Rebecca Blaine Harding Davis (1831-1910; born Rebecca Blaine Harding) was an American author and journalist.

She is deemed a pioneer of literary Realism in American literature. Her most important literary work is the novella Life in the Iron Mills published in the April 1861 edition of the Atlantic Monthly. Throughout her lifetime, Harding Davis sought to effect social change for blacks, women, Native Americans, immigrants, and the working class, by intentionally writing about these marginalised groups' plight in the 19th century.

Rebecca Harding Davis was born in 1831 in Washington, Pennsylvania and raised by a mother who loved learning and witing about language and a father compelled with storytelling. Davis learned the love of reading early in her childhood, and "most influential was her reading of Nathaniel Hawthorne, to whom she attributes the commonplace subject matter of her own writing."

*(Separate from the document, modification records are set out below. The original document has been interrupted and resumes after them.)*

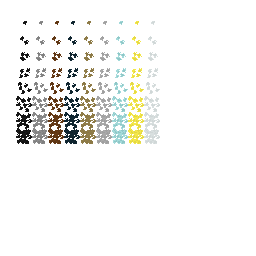
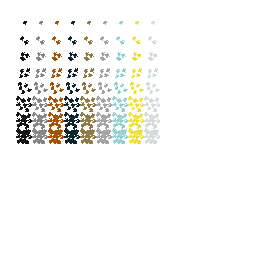
Add item tooltips

Changed region(s): [[0.1875, 0.1562, 0.25, 0.5625], [0.2188, 0.0625, 0.25, 0.0938], [0.1875, 0.125, 0.2188, 0.1562]]

diff --git a/src/A13RocketPart.h b/src/A13RocketPart.h
@@ -42,7 +42,7 @@ public:
     void onActivate(EGE::Vec2i, const StateType&) {}
 };
 
-class A13RocketPartItem : public EGE::GameplayObject, public BuilderItem<A13GUIProjectBuilder_Tilemap>
+class A13RocketPartItem : public EGE::GameplayObject, public BuilderItem<A13ProjectTilemap>
 {
 public:
     A13RocketPartItem(A13RocketPart* createdTile)
@@ -55,8 +55,15 @@ public:
 
     virtual EGE::SharedPtr<A13RocketPartPart> getPart() const;
 
+    virtual CanPlaceHere canPlaceHere(EGE::Vec2i, const A13ProjectTilemap::StateType& tile)
+    {
+        return !tile.obj ? CanPlaceHere::Yes : CanPlaceHere::No;
+    }
+
     virtual EGE::SharedPtr<EGE::ObjectMap> serialize() { return nullptr; }
     virtual void deserialize(EGE::SharedPtr<EGE::ObjectMap>) {}
+
+    virtual std::string getTooltip() { return m_tile->getId(); }
 
 private:
     A13RocketPart* m_tile;
@@ -76,15 +83,16 @@ public:
 class A13RocketPartFuelTank : public A13RocketPart
 {
 public:
-    A13RocketPartFuelTank(EGE::Size size)
-    : A13RocketPart("a13:fuel_tank:generic:" + std::to_string(size)), m_size(size) {}
+    A13RocketPartFuelTank(EGE::Size index, EGE::Size size)
+    : A13RocketPart("a13:fuel_tank:generic:" + std::to_string(size)), m_index(index), m_size(size) {}
 
     virtual EGE::Vec2d getAtlasPosition() const { return {2, 1}; }
-    virtual EGE::Vec2d getItemAtlasPosition() const { return {m_size, 3}; }
+    virtual EGE::Vec2d getItemAtlasPosition() const { return {m_index, 2}; }
     virtual EGE::Vec2u getSize() const { return {2, m_size}; }
 
 private:
     EGE::Size m_size;
+    EGE::Size m_index;
 };
 
 class A13RocketPartCone : public A13RocketPart
@@ -94,7 +102,7 @@ public:
     : A13RocketPart("a13:cone:generic") {}
 
     virtual EGE::Vec2d getAtlasPosition() const { return {0, 5}; }
-    virtual EGE::Vec2d getItemAtlasPosition() const { return {0, 5}; }
+    virtual EGE::Vec2d getItemAtlasPosition() const { return {0, 3}; }
     virtual EGE::Vec2u getSize() const { return {2, 2}; }
 
 private:
@@ -108,6 +116,6 @@ public:
     : A13RocketPart("a13:capsule:generic") {}
 
     virtual EGE::Vec2d getAtlasPosition() const { return {0, 3}; }
-    virtual EGE::Vec2d getItemAtlasPosition() const { return {0, 7}; }
+    virtual EGE::Vec2d getItemAtlasPosition() const { return {0, 4}; }
     virtual EGE::Vec2u getSize() const { return {2, 2}; }
 };

diff --git a/src/A13GameplayObjectManager.cpp b/src/A13GameplayObjectManager.cpp
@@ -20,9 +20,9 @@ void A13GameplayObjectManager::registerFactoryBuildingItem(A13FactoryBuildingIte
 void A13GameplayObjectManager::registerRocketParts()
 {
     registerRocketPart(new A13RocketPartEngine());
-    registerRocketPart(new A13RocketPartFuelTank(1));
-    registerRocketPart(new A13RocketPartFuelTank(2));
-    registerRocketPart(new A13RocketPartFuelTank(4));
+    registerRocketPart(new A13RocketPartFuelTank(0, 1));
+    registerRocketPart(new A13RocketPartFuelTank(1, 2));
+    registerRocketPart(new A13RocketPartFuelTank(2, 4));
     registerRocketPart(new A13RocketPartCone());
     registerRocketPart(new A13RocketPartCapsule());
 }

diff --git a/src/A13FactoryBuilding.h b/src/A13FactoryBuilding.h
@@ -208,6 +208,13 @@ public:
 
     virtual bool isTerrainLayer() { return true; }
 
+    virtual CanPlaceHere canPlaceHere(EGE::Vec2i pos, const A13FactoryTilemap::StateType& state)
+    {
+        if(state.addObjs[FACTORY_BUILDER_LAYER_TERRAIN] == m_placed)
+            return CanPlaceHere::Restricted;
+        return CanPlaceHere::Yes;
+    }
+
     virtual bool onPlace(A13GUIFactoryBuilder_Tilemap* tilemap, EGE::Vec2i tilePos) const
     {
         tilemap->ensureTile(tilePos).addObjs[FACTORY_BUILDER_LAYER_TERRAIN] = m_placed;

diff --git a/src/A13GUIProjectBuilder.cpp b/src/A13GUIProjectBuilder.cpp
@@ -7,7 +7,7 @@ A13GUIProjectBuilder::A13GUIProjectBuilder(EGE::GUIScreen* loop)
 {
     setBuilderBackground("gui/pb/background.png");
     setBuilderAtlas("gui/pb/rocket_parts.png");
-    setSelectorAtlas("gui/pb/rocket_parts.png");
+    setSelectorAtlas("gui/pb/items.png");
     setGPO(&A13GameplayObjectManager::instance().rocketPartItems);
     m_tilemap->setTileSize(EGE::Vec2u(16, 16));
 }

diff --git a/src/A13GUIProjectBuilder.h b/src/A13GUIProjectBuilder.h
@@ -10,4 +10,9 @@ public:
     A13GUIProjectBuilder(EGE::GUIScreen* loop);
 
     void onKeyPress(sf::Event::KeyEvent& event);
+
+    CanPlaceHere canPlaceHere(EGE::Vec2i tileRel, const A13ProjectTilemap::StateType& tile, A13RocketPartItem* item)
+    {
+        return item->canPlaceHere(tileRel, tile);
+    }
 };

diff --git a/src/Builder/BuilderItem.h b/src/Builder/BuilderItem.h
@@ -15,4 +15,7 @@ public:
 
     // returns part that corresponds to that item.
     virtual EGE::SharedPtr<typename _Tilemap::TileType::PartType> getPart() const = 0;
+
+    // returns string that appears when hovering item on left panel
+    virtual std::string getTooltip() { return "Generic Builder Item"; }
 };

diff --git a/src/Builder/PartSelectWidget.h b/src/Builder/PartSelectWidget.h
@@ -33,6 +33,7 @@ private:
     EGE::Vector<_Item*> m_items;
     sf::Texture* m_atlas = nullptr;
     TileMapObject<_Tilemap>* m_tmObject;
+    sf::Font* m_font = nullptr;
     int m_index = -1;
 };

Rebecca Harding Davis was considered one of the nation's first social historians and pioneering literary artists. She wrote to find social change for blacks, women, immigrants, and the working class throughout the Civil War. She was "one of the first writers to portray the Civil War non-polemically, expose political corruption in the North, and unmask bias in legal constraints on women, Davis's primary contribution to literary history rests in the innovations she introduced into American literature."